Beginning in early 2006, various Store 7254 employees complained to both union representatives, and directly to Defendant's human resources representative Donna Breitenbach, about Douglas' near daily harassment and intimidation of non-black employees, misuse of discipline and writeups to threaten employees and the resulting tension filled, hostile work atmosphere. See Pls.' Supp. Response; 3:9-14, citing previously filed Carnes Decl., ECF No. 54, ¶ 48; see also Lazuka Decl., ECF No. 51, ¶ 29.*fn3 Defendant thereafter conducted its own internal investigation which culminated in an initial August 2006 report prepared by Ms. Breitenbach. See Pls.' Supp. Response, 3:14-20, citing Def.'s Breitenbach Decl., ECF No. 42, Ex. A. Defendant thereafter implemented a plan of action that included removing Ms. Douglas from issuing discipline to store employees, tasking managers with assisting in the interview and hiring process for job applicants, and sending Ms. Douglas for outside training aimed at improving her communication skills. Breitenbach Decl., ECF No. 42, ¶ 8.
According to Plaintiffs, those measures still failed to curtail Ms. Douglas' alleged abuses, and, as stated above, the eleven originally-named Plaintiffs in this case filed a total of 19 complaints with DFEH in March and April of 2007 which alleged, inter alia, discrimination, retaliation, and hostile work environment claims against Ms. Douglas and Defendant. After those grievances were filed, Defendant undertook further investigation beginning in May of 2007. According to a Confidential Investigation Summary prepared by Defendant on May 17, 2007, a total of 40 additional interviews were conducted in conjunction with that further investigation. According to the Report, Store 7254 remained "extremely dysfunctional" and the "worst [the author of the Report] had experienced in... 20 years of investigation." See Confidential Investigation Summary, Ex. A to Def.'s Decl. Of Monica Sanchez, ECF No. 43-1, p. 6. According to the Report, despite the investigation and recommendations of August of 2006, "[t]he employees feel their issues were not resolved. Local 5 does not feel the issues were resolved, and are ongoing. The complaints appear to be the same or very similar to the previous complaints from 1-2 years ago."

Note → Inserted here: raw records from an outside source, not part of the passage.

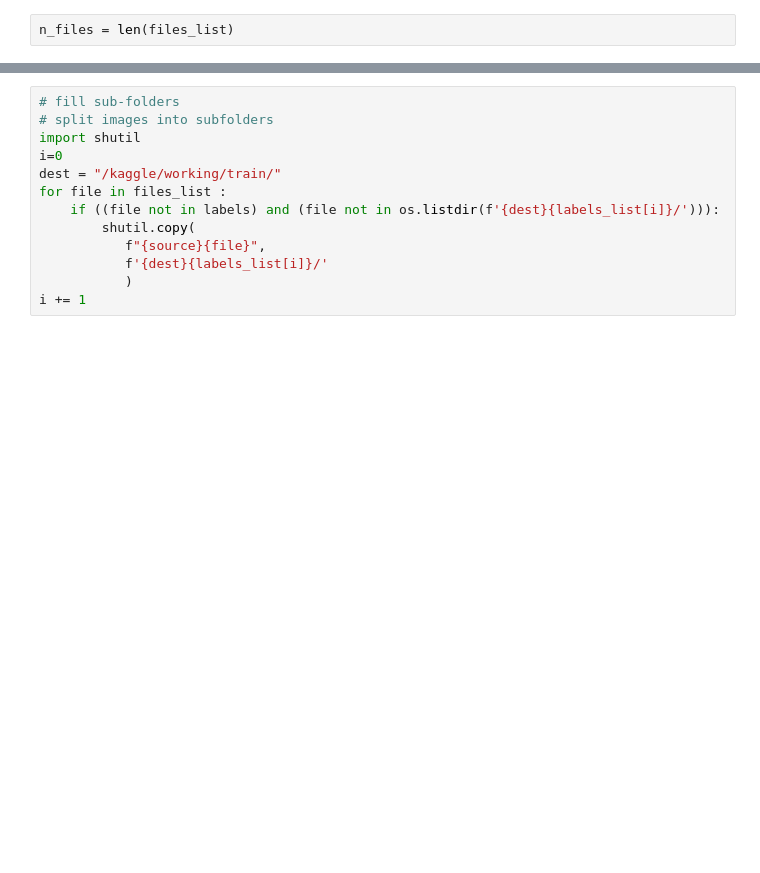
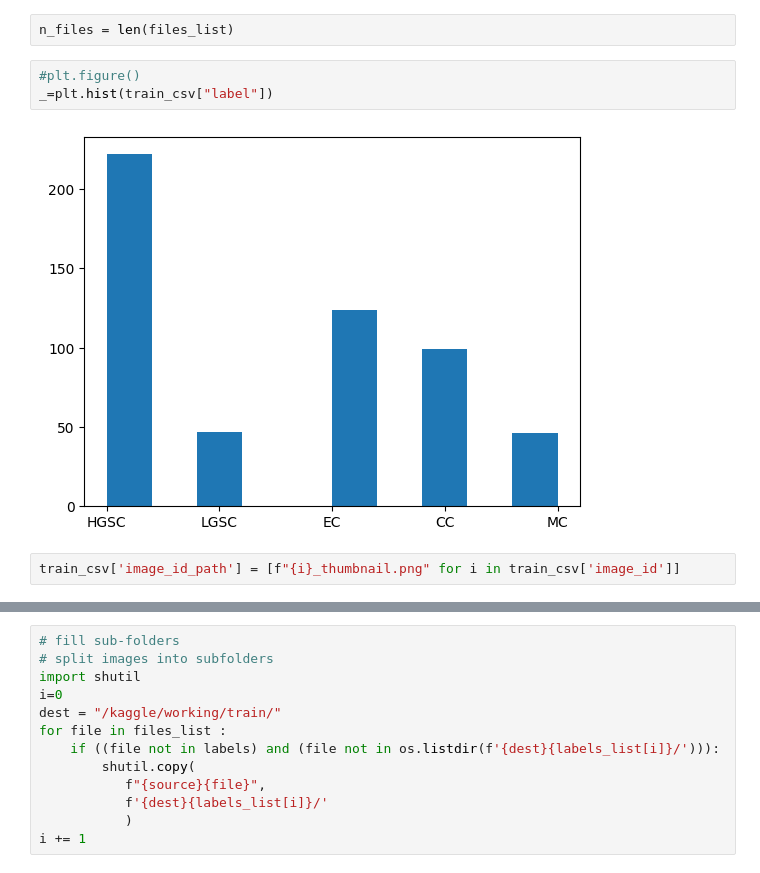
Before and after one commit to phenixMaster/UBC-tumor-classification, a Jupyter notebook: ubc-classification-keras.ipynb, the cells around one changed output, grey strips where cells are left out. Saved outputs shown, nothing was run; the diff lists cells and outputs as text; blank space fills up the shorter version.

```diff
--- a/ubc-classification-keras.ipynb
+++ b/ubc-classification-keras.ipynb
@@ -48,4 +74,11 @@ labels_list = train_csv["label"].tolist()
 # %%
 n_files = len(files_list)
+# %%
+#plt.figure()
+_=plt.hist(train_csv["label"])
+# %% [output]
+[figure, added]
+# %%
+train_csv['image_id_path'] = [f"{i}_thumbnail.png" for i in train_csv['image_id']]
 # %%
 !mkdir ./train
```
Also changed, not shown: parts of 25 cells of this notebook.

Id. at p. 7. The Report went on to discuss an "action plan for resolution" that included meeting with the DFEH to discuss the 19 complaints as well as follow-up meetings with union representatives, the transfer of Lois Douglas and other employees away from Store 7254, as well as meetings and retraining (as deemed appropriate) involving the remainder of Store 7254's staff. Id.
There was no indication in the Report that these ongoing measures designed to address Plaintiffs' claims had terminated or otherwise ended. To the contrary, according to Plaintiffs, Defendant was continuing to work towards a resolution of their complaints through the time the instant action was filed in March of 2008.
The Federal Rules of Civil Procedure provide for summary judgment when "the pleadings, depositions, answers to interrogatories, and admissions on file, together with affidavits, if any, show that there is no genuine issue as to any material fact and that the moving party is entitled to a judgment as a matter of law." Fed. R. Civ. P. 56(c). One of the principal purposes of Rule 56 is to dispose of factually unsupported claims or defenses. Celotex Corp. v. Catrett, 477 U.S. 317, 325 (1986). Under summary judgment practice, the moving party "always bears the initial responsibility of informing the district court of the basis for its motion, and identifying those portions of 'the pleadings, ...